This First Review Under the Policy Support Instrument (PSI) for Nigeria reports that structural reforms are proceeding in line with the National Economic Empowerment and Development Strategy. The authorities’ commitments under the PSI primary objectives of the economic reform program include entrenching macroeconomic stability, strengthening public financial management, and reducing the costs of doing business. The Central Bank of Nigeria has developed plans to invest some of its international reserves in higher yield financial assets, and allow domestic banks to bid to be custodians for the investments.

Abstract

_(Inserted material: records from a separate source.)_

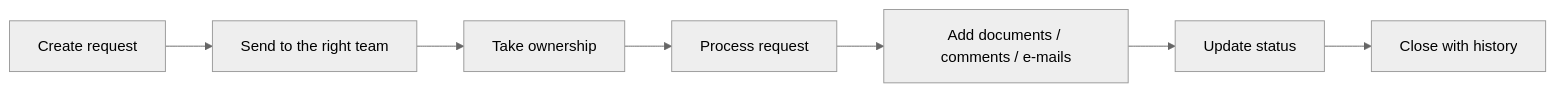
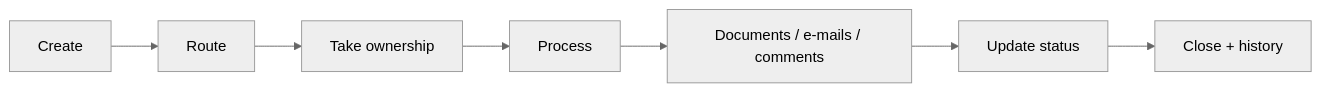
Before and after one commit to jeffersonkuku/jefferson-Mawapanga-Saku: the first of 2 diagrams in projects/power-platform-ticketing-system/README.md, drawn with Mermaid (neutral theme). The commit also changed other lines of this file and 2 other files, not shown here.

````diff
--- a/projects/power-platform-ticketing-system/README.md
+++ b/projects/power-platform-ticketing-system/README.md
@@ -21,9 +17,9 @@
 ```mermaid
 flowchart LR
-    A[Create request] --> B[Send to the right team]
+    A[Create] --> B[Route]
     B --> C[Take ownership]
-    C --> D[Process request]
-    D --> E[Add documents / comments / e-mails]
+    C --> D[Process]
+    D --> E[Documents / e-mails / comments]
     E --> F[Update status]
-    F --> G[Close with history]
+    F --> G[Close + history]
 ```
````
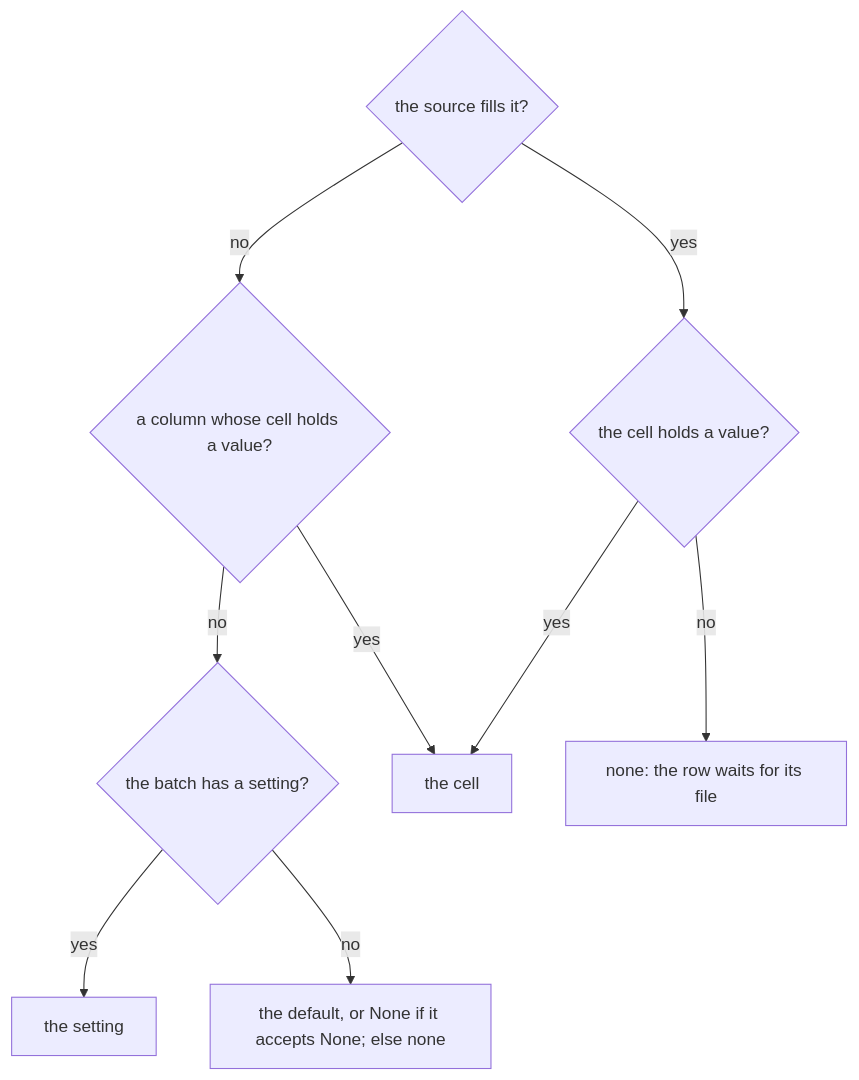
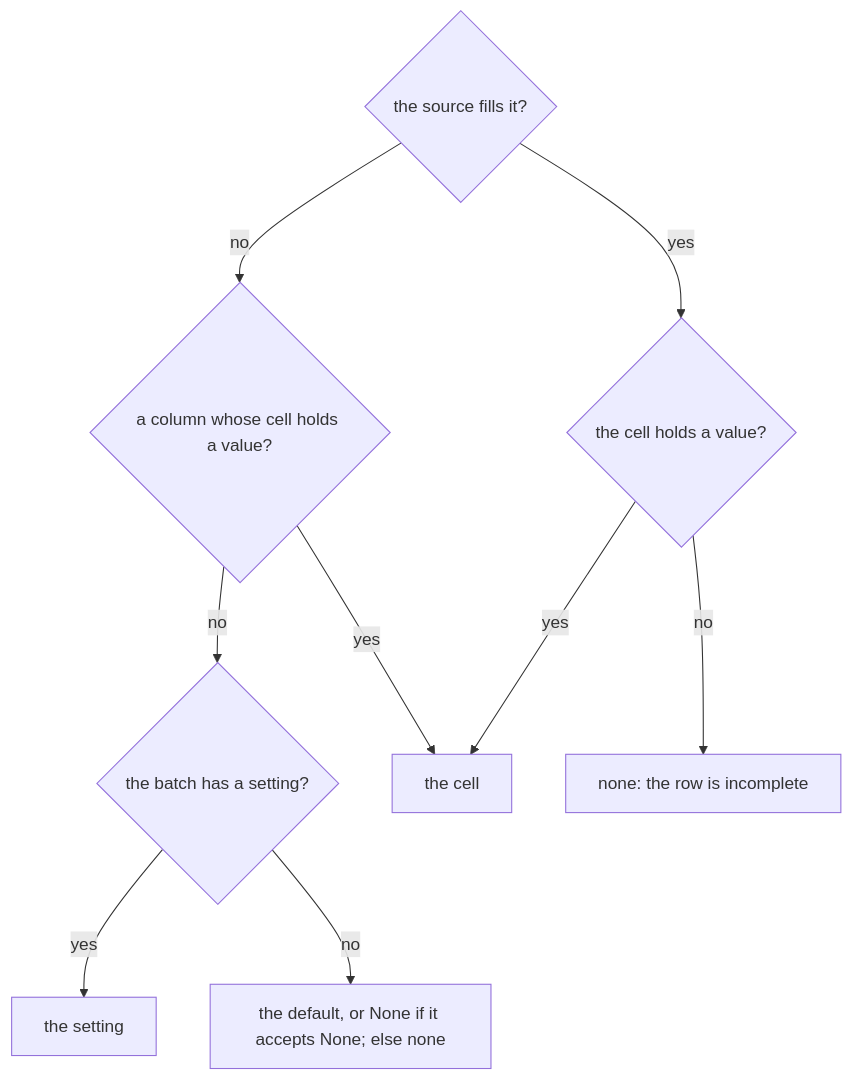
Before and after one commit to scipp/essapps: the second of 5 diagrams in packages/essbatch/docs/batch.md, drawn with Mermaid. The commit also changed other lines of this file and 7 other files, not shown here.

````diff
--- a/packages/essbatch/docs/batch.md
+++ b/packages/essbatch/docs/batch.md
@@ -262,15 +263,15 @@
 ```mermaid
 flowchart TD
     source{"the source fills it?"}
-    waiting{"the cell holds a value?"}
+    filled{"the cell holds a value?"}
     column{"a column whose cell holds a value?"}
     setting{"the batch has a setting?"}
-    source -- yes --> waiting
+    source -- yes --> filled
     source -- no --> column
-    waiting -- yes --> cell["the cell"]
-    waiting -- no --> waits["none: the row waits for its file"]
+    filled -- yes --> cell["the cell"]
+    filled -- no --> missing["none: the row is incomplete"]
     column -- yes --> cell
     column -- no --> setting
     setting -- yes --> given["the setting"]
     setting -- no --> default["the default, or None if it accepts None; else none"]
 ```
````
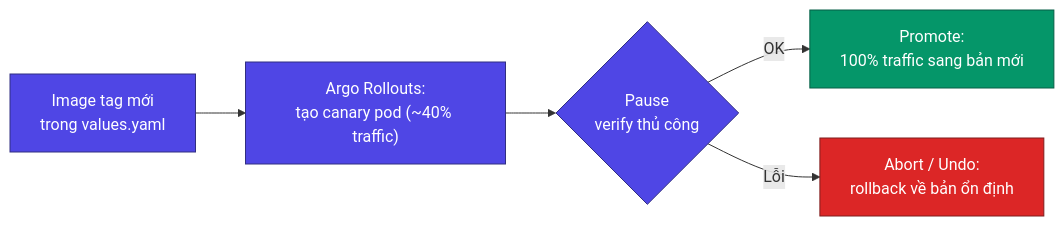
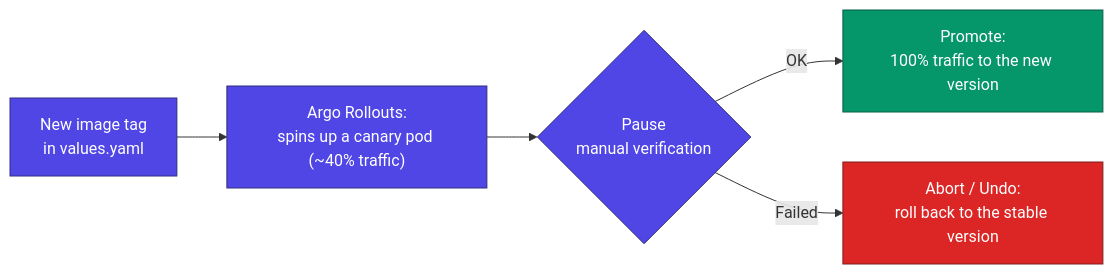
One commit to nguyenkdy/DevSecOps_Project changed the fourth of 4 diagrams in README.md. Above: the diagram before and after it, drawn with Mermaid. The commit also changed other lines of this file, not shown here.

````diff
--- a/README.md
+++ b/README.md
@@ -272,14 +272,14 @@
 ```mermaid
 flowchart LR
-    A["Image tag mới<br/>trong values.yaml"] --> B["Argo Rollouts:<br/>tạo canary pod (~40% traffic)"]
-    B --> C{"Pause<br/>verify thủ công"}
-    C -->|OK| D["Promote:<br/>100% traffic sang bản mới"]
-    C -->|Lỗi| E["Abort / Undo:<br/>rollback về bản ổn định"]
+    A["New image tag<br/>in values.yaml"] --> B["Argo Rollouts:<br/>spins up a canary pod (~40% traffic)"]
+    B --> C{"Pause<br/>manual verification"}
+    C -->|OK| D["Promote:<br/>100% traffic to the new version"]
+    C -->|Failed| E["Abort / Undo:<br/>roll back to the stable version"]
 
     classDef good fill:#059669,stroke:#065f46,color:#fff
     classDef bad fill:#dc2626,stroke:#7f1d1d,color:#fff
     classDef neutral fill:#4f46e5,stroke:#312e81,color:#fff
     class D good
     class E bad
     class A,B,C neutral
 ```
````
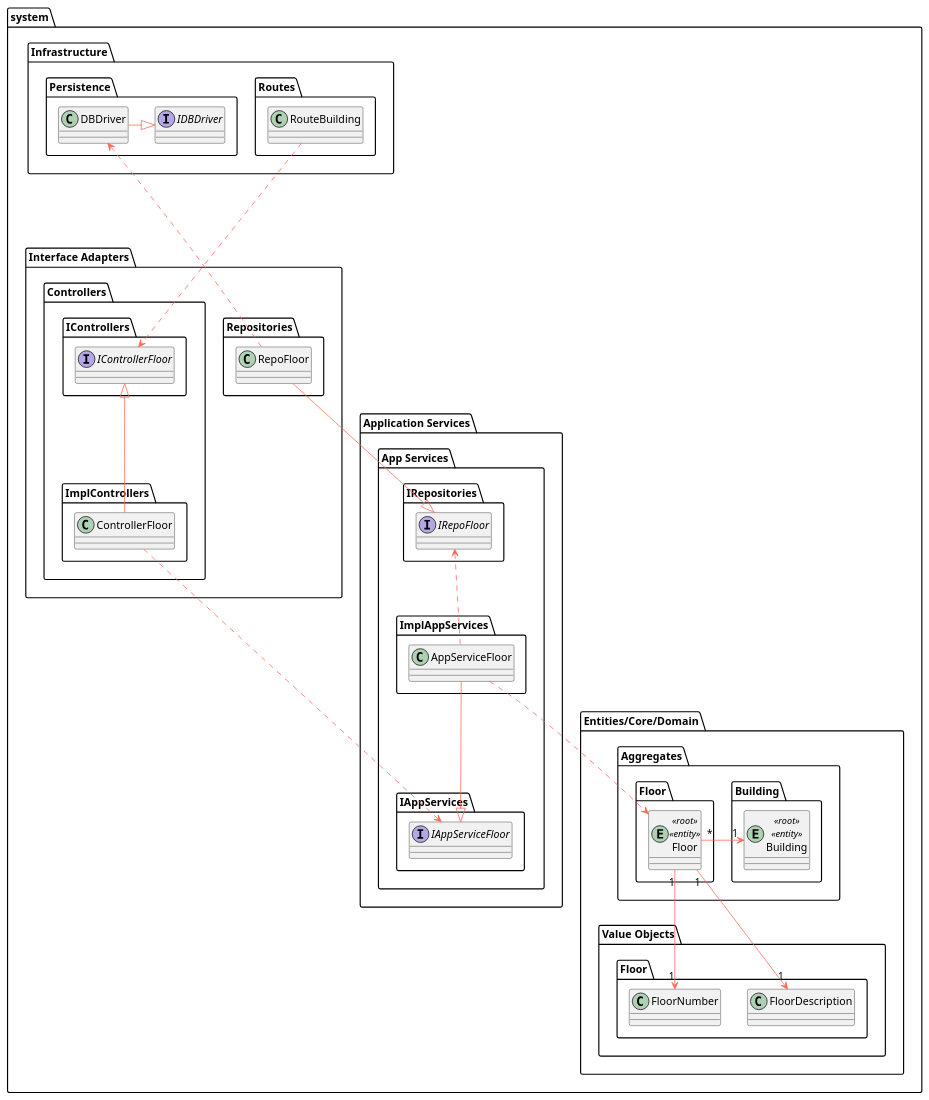
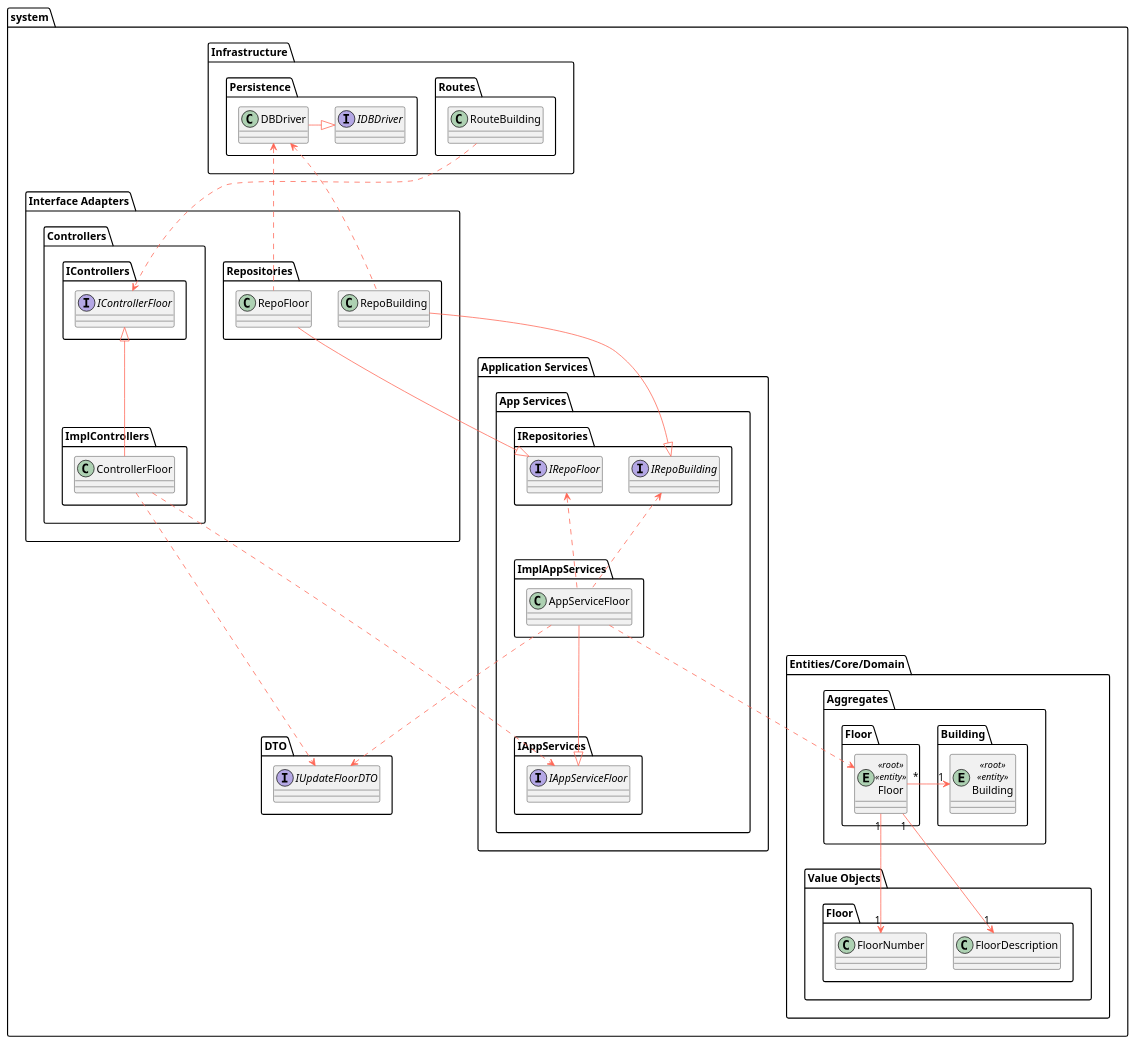
The diagram in docs/us200/level3/class-diagram.puml (Departamento-de-Engenharia-Informatica/lapr5-23-24-g19), drawn with PlantUML before and after one commit. The commit also changed 5 other files, not shown here.

Commit message:
docs(us200): updated level2 process view and class diagram

```diff
--- a/docs/us200/level3/class-diagram.puml
+++ b/docs/us200/level3/class-diagram.puml
@@ -1,109 +1,114 @@
 @startuml
 
 skinparam component {
     FontSize 16
     BackgroundColor<<Apache>> LightCoral
     BorderColor<<Apache>> #FF6655
     FontName Courier
     BorderColor black
     BackgroundColor DeepSkyBlue
     ArrowFontName Impact
     ArrowColor #FF6655
 }
 
 package system {
     package "Infrastructure" {
         package "Routes" {
             class RouteBuilding
         }
 
         package "Persistence" {
             interface IDBDriver
             class DBDriver
         }
 
+
         DBDriver -right-|> IDBDriver
     }
+
 
     package "Interface Adapters" {
         package "Controllers" {
             package "IControllers" {
                 interface IControllerFloor
             }
 
             package "ImplControllers" {
                 class ControllerFloor
             }
             ControllerFloor -up-|> IControllerFloor
         }
 
         package "Repositories" {
-
+            class RepoBuilding
             class RepoFloor
         }
 
 
         RepoFloor .up.> DBDriver
+        RepoBuilding .up.> DBDriver
 
-        RouteBuilding ....> IControllerFloor
+        RouteBuilding ..> IControllerFloor
     }
 
     package "Application Services" {
         package "App Services" {
             package "IAppServices" {
                 interface IAppServiceFloor
             }
 
             package "ImplAppServices" {
                 class AppServiceFloor
             }
 
             AppServiceFloor --|> IAppServiceFloor
 
             package "IRepositories" {
-
+                interface IRepoBuilding
                 interface IRepoFloor
             }
 
-
             RepoFloor --|> IRepoFloor
+            RepoBuilding --|> IRepoBuilding
         }
 
         ControllerFloor ..> IAppServiceFloor
+        AppServiceFloor .up.> IRepoFloor
+        AppServiceFloor .up.> IRepoBuilding
+    }
 
+    package "DTO" as p_DTO {
+        interface IUpdateFloorDTO
 
-        AppServiceFloor .up.> IRepoFloor
+        ControllerFloor ..> IUpdateFloorDTO
+        AppServiceFloor ..> IUpdateFloorDTO
     }
 
 
     package "Entities/Core/Domain" {
         package "Aggregates" {
             package "Building" as a_building {
                 entity Building <<root>> <<entity>>
             }
 
             package "Floor" as a_floor {
                 entity Floor <<root>> <<entity>>
             }
         }
 
         package "Value Objects" {
             package "Floor" as vo_floor {
                 class FloorDescription
                 class FloorNumber
             }
         }
 
         Floor "*" -right-> "1" Building
         Floor "1" --> "1" FloorDescription
         Floor "1" --> "1" FloorNumber
 
         AppServiceFloor ..> Floor
-
-        'package "Services" {
-        '}
     }
-
 }
 
 @enduml
```
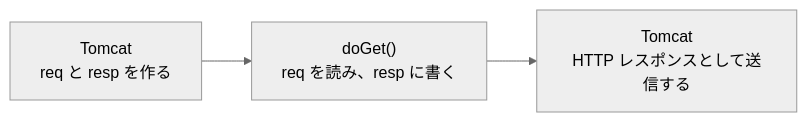
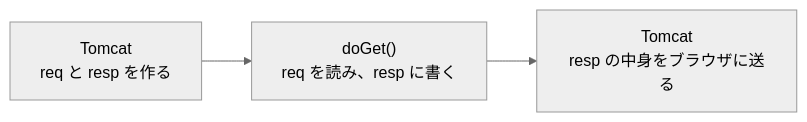
The diagram in servlet/04-html-response/01-request-and-response.md (Appricot144/teaching-material), drawn with Mermaid (neutral theme) before and after one commit. The commit also changed other lines of this file and 3 other files, not shown here.

````diff
--- a/servlet/04-html-response/01-request-and-response.md
+++ b/servlet/04-html-response/01-request-and-response.md
@@ -27,4 +37,4 @@
 ```mermaid
 flowchart LR
-    T1["Tomcat<br/>req と resp を作る"] --> S["doGet()<br/>req を読み、resp に書く"] --> T2["Tomcat<br/>HTTP レスポンスとして送信する"]
+    T1["Tomcat<br/>req と resp を作る"] --> S["doGet()<br/>req を読み、resp に書く"] --> T2["Tomcat<br/>resp の中身をブラウザに送る"]
 ```
````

This First Review Under the Policy Support Instrument (PSI) for Nigeria reports that structural reforms are proceeding in line with the National Economic Empowerment and Development Strategy. The authorities’ commitments under the PSI primary objectives of the economic reform program include entrenching macroeconomic stability, strengthening public financial management, and reducing the costs of doing business. The Central Bank of Nigeria has developed plans to invest some of its international reserves in higher yield financial assets, and allow domestic banks to bid to be custodians for the investments.

1. This statement contains information that has become available since the staff report for the first review under the Policy Support Instrument was issued to the Board on April 3, 2006 (EBS/06/45). The thrust of the staff appraisal remains unchanged.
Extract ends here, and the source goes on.